“This is such a great way to become a part of the culture of our city,” says Tena Woenker, marketing and events director for the Downtown Improvement District. “The festival itself really gives you a sense of how creative Fort Wayne is. And ‘White to Bright’ is a way to not only enjoy the art at the festival, but to actually be a part of it.”

Similar to Japanese artist Yayoi Kusama’s “Obliteration Room,” the “White to Bright” project features an all-white living room that will eventually – with the help of Taste of the Arts festival-goers – become completely covered in brightly colored stickers.

“The end result makes the room look like it has been paint-splattered,” Artlink Executive Director Deb Washler says. “I’m hoping people will stop back throughout the day of the festival to see how it changes.”

The “room” was constructed using cardboard walls, surrounding an 8-foot-by-8-foot cardboard floor. In addition to a smattering of furniture placed in the room, homey touches such as a magazine rack, lamps, a television and hanging wall art were also installed, Washler says.

“Any weird thing we could find at the Salvation Army, we pretty much snagged and painted it white,” she says. “We even bought an ugly oil painting for about 50 cents and painted it white too.”

For 50 cents, participants will be given a sheet of stickers and invited to place them anywhere in the room, including the floor, the furniture and walls.

“We’re hoping for some creative use of stickers,” Washler says. “Kids are usually the best at this sort of thing, so we’re expecting quite a lot of young participants.”

After Taste of the Arts, “From White to Bright” will be displayed at the Fort Wayne Regional Maker Faire in October, where another layer of stickers will be added.

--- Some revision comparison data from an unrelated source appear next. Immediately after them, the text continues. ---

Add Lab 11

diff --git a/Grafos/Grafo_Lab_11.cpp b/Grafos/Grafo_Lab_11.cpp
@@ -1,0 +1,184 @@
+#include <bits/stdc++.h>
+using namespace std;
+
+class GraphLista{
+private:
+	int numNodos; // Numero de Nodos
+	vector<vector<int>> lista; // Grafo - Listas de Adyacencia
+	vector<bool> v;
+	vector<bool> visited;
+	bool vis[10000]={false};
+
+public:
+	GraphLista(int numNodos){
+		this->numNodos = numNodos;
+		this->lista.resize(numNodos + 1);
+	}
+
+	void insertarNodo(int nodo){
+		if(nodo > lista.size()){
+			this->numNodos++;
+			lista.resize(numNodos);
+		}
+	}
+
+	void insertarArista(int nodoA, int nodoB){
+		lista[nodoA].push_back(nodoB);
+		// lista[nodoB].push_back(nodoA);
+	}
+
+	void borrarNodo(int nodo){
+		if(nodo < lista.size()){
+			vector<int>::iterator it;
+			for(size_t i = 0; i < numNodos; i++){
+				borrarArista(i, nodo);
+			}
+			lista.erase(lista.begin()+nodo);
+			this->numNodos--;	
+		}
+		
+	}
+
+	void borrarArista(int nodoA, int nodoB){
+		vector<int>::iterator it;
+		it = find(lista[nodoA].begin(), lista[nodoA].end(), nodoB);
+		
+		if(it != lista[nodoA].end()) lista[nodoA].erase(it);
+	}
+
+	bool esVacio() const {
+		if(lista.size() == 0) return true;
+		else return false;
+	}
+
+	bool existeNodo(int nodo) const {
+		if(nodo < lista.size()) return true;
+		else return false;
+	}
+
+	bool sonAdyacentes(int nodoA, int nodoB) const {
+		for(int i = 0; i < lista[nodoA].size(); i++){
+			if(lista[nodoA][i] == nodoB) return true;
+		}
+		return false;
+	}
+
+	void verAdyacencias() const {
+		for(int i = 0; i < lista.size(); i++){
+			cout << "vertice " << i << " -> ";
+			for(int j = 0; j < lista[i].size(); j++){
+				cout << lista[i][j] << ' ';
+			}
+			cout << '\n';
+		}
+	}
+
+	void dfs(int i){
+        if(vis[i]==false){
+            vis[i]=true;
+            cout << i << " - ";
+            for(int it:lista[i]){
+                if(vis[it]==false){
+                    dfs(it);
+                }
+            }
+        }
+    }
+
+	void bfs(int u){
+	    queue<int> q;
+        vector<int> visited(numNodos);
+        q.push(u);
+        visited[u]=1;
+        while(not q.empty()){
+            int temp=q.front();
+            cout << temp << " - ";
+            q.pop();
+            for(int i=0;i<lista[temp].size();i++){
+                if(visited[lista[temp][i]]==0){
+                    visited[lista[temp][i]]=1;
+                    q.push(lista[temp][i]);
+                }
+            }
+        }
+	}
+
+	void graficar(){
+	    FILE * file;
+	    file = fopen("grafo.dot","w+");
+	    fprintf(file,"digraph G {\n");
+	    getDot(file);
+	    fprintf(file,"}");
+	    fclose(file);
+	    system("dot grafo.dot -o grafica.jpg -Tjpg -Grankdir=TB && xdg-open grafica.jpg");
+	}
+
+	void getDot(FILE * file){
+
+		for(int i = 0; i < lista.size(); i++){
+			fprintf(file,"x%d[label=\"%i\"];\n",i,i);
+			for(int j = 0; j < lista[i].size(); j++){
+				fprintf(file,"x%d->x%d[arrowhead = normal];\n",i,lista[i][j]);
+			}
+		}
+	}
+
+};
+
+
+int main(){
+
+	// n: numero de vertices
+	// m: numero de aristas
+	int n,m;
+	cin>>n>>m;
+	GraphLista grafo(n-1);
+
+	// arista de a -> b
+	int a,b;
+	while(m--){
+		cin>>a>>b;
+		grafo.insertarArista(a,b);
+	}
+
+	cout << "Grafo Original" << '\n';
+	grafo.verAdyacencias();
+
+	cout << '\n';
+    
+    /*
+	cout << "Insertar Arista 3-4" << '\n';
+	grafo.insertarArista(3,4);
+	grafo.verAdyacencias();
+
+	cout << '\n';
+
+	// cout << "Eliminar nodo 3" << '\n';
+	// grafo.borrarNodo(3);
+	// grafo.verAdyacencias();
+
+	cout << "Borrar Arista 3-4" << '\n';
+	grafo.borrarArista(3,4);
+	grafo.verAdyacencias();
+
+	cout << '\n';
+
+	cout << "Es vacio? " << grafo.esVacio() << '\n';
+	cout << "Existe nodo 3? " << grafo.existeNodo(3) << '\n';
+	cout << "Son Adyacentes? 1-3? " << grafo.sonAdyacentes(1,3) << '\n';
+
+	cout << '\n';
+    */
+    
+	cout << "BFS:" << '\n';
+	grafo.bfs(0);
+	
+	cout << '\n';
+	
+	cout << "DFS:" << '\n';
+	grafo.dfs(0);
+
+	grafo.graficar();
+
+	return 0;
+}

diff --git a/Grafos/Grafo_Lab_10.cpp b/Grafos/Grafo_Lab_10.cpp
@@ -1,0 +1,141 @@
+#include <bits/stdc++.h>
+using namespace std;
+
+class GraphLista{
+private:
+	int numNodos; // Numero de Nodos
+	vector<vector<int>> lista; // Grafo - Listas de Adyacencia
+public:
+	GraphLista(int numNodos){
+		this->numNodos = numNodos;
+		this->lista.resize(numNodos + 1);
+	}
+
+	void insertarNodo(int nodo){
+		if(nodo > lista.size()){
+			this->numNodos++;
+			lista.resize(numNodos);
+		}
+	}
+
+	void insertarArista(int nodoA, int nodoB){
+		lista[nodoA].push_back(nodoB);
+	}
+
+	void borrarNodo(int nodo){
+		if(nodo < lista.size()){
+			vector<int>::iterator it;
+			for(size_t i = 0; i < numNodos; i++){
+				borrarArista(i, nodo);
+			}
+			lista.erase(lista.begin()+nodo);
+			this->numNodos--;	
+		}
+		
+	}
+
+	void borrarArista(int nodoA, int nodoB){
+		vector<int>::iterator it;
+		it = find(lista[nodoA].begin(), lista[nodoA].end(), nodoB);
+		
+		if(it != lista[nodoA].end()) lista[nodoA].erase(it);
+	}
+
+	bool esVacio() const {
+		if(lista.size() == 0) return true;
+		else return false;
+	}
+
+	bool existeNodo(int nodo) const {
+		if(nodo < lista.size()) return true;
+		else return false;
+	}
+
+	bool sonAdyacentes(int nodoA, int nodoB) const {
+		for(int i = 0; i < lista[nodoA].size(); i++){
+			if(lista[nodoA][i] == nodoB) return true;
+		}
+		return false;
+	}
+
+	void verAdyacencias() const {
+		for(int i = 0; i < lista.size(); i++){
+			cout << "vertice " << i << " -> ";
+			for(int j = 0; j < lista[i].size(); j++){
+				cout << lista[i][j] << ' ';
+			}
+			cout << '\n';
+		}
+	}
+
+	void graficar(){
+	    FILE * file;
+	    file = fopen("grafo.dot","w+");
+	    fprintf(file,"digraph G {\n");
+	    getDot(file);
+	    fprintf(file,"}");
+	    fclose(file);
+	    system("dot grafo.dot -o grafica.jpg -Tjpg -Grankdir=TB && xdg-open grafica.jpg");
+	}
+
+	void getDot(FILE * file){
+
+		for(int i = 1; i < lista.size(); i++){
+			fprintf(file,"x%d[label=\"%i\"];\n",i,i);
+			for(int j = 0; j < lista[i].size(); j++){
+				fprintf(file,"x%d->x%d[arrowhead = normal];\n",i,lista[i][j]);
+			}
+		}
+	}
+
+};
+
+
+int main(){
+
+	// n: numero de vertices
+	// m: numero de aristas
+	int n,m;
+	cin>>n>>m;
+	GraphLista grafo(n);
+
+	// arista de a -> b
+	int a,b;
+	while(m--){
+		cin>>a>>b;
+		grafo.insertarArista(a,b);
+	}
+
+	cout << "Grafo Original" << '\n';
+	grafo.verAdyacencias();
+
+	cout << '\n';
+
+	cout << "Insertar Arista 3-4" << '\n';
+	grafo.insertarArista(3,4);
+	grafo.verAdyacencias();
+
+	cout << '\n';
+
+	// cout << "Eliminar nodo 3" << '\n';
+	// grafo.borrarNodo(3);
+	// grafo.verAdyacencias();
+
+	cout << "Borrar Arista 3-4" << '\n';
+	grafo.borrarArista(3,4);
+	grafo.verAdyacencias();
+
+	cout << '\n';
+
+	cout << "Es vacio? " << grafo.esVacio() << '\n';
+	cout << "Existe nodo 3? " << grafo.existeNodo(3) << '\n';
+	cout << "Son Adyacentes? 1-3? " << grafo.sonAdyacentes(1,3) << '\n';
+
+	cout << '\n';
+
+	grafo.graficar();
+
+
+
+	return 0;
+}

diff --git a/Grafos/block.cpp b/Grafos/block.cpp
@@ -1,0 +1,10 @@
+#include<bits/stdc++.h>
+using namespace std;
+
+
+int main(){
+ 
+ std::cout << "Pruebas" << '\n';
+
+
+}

In December, the room will be displayed at Artlink. All “official participants” (those who signed the “White to Bright” book) will be formally invited to the opening reception for the exhibit.

In the past, installation art – three-dimensional artwork that transforms the viewer’s perception of a particular space – has received mixed reviews in Fort Wayne, Washler says.

In the past, when Artlink has devoted exhibits to installation work, the response from the community has been one of bafflement, Washler says.

Allowing the community to participate in creating the “White to Bright” installation might change that, she says.

“It’s good for the community to be exposed to installation art because it’s not something you see regularly in Fort Wayne,” she says. “The more you’re exposed to it, the more you take away from it and just enjoy it – enjoy the process of creating it, interacting with it. Just enjoy the weirdness of it.”